— What you will do —
Return, from the listing below, each line where the word "span" appears.

________________________

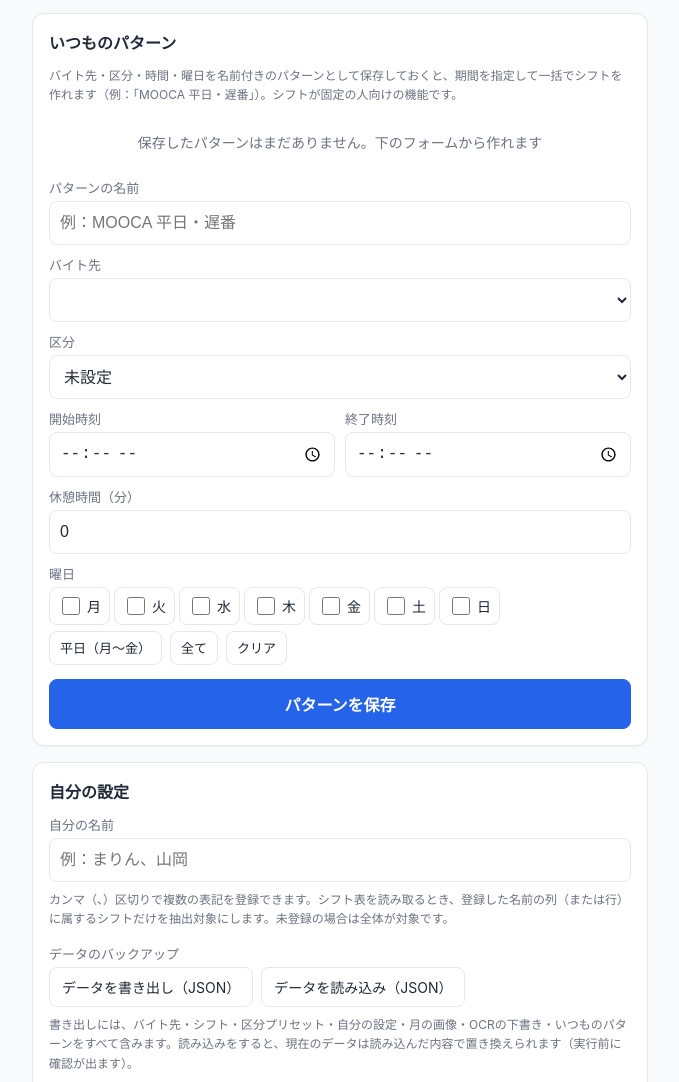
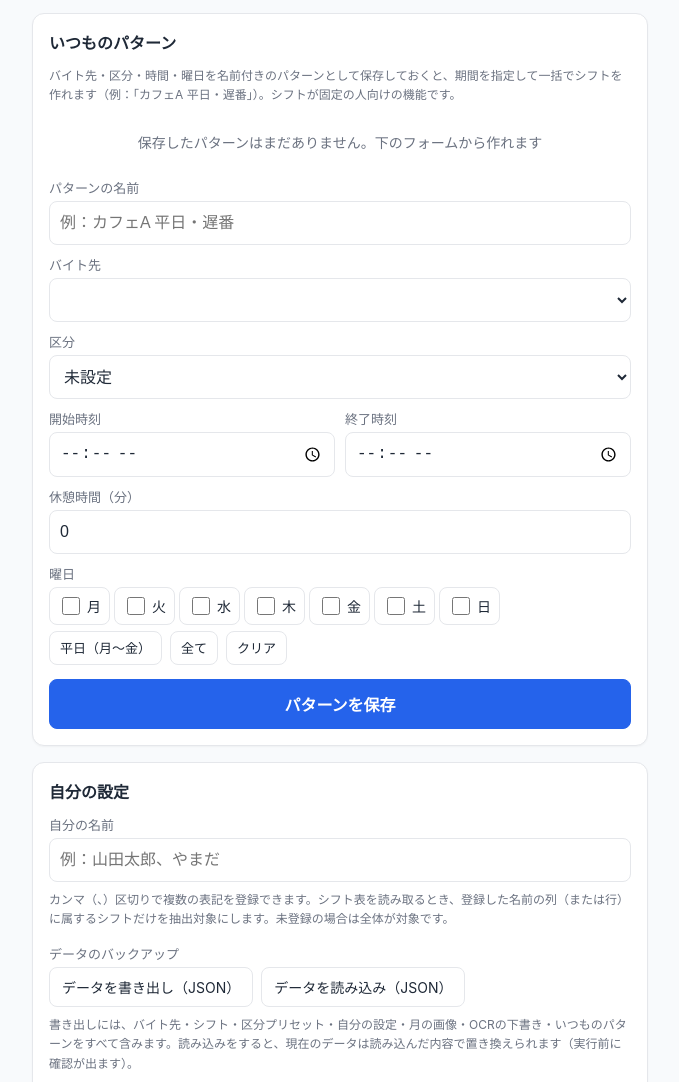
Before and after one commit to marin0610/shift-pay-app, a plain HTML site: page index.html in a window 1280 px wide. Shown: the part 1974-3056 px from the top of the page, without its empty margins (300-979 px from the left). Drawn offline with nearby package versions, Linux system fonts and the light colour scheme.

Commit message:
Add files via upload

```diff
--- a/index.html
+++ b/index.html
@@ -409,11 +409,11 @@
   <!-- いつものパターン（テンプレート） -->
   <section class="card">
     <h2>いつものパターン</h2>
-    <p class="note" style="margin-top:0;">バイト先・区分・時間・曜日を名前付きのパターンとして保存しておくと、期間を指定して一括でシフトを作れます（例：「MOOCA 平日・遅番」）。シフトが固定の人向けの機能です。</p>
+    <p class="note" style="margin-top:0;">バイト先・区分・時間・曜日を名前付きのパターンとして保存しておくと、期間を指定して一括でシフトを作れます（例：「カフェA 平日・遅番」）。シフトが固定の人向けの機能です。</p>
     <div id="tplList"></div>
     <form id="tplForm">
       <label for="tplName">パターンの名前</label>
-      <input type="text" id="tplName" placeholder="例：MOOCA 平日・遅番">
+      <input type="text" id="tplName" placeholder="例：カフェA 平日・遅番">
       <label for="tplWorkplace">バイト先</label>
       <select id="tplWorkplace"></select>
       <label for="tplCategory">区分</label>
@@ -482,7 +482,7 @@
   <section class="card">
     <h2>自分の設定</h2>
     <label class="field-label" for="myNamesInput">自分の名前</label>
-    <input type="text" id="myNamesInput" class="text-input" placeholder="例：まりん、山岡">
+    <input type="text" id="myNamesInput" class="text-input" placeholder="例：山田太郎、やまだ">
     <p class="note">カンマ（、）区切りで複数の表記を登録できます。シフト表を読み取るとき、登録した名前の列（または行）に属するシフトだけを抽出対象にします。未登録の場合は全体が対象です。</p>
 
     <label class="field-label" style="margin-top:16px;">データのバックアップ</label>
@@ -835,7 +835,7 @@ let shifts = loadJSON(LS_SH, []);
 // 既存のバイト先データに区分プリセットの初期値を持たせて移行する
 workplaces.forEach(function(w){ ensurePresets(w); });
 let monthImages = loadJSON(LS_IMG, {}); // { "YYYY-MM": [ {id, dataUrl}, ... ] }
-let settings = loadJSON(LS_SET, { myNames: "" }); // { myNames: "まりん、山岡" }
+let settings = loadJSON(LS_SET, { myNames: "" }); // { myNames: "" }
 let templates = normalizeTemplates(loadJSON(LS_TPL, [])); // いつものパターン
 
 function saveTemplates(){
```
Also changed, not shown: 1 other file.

________________________

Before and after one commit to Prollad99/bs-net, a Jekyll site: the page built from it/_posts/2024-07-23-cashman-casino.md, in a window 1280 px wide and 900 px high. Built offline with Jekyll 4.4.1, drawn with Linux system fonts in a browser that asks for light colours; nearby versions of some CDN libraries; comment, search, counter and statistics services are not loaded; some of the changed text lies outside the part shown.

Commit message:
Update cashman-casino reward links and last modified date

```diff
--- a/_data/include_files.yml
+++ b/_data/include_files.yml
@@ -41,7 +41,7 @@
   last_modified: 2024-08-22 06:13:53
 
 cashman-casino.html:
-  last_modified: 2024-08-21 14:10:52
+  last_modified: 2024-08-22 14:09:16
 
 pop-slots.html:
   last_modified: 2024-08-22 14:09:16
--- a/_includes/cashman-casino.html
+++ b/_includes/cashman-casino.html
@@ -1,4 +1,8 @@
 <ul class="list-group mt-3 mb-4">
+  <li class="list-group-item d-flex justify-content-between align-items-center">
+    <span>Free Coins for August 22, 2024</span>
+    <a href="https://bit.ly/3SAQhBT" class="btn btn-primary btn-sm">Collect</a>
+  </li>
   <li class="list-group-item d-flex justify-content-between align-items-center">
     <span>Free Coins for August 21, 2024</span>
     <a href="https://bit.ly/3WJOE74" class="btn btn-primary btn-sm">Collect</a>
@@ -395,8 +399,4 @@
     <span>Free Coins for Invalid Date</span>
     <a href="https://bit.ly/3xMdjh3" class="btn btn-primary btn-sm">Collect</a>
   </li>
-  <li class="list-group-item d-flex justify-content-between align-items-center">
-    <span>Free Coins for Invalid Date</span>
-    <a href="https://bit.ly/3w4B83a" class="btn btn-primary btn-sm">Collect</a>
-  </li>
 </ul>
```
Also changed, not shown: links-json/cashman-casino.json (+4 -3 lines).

________________________

— Answer section —
+    <span>Free Coins for August 22, 2024</span>
     <span>Free Coins for August 21, 2024</span>
     <span>Free Coins for Invalid Date</span>
-    <span>Free Coins for Invalid Date</span>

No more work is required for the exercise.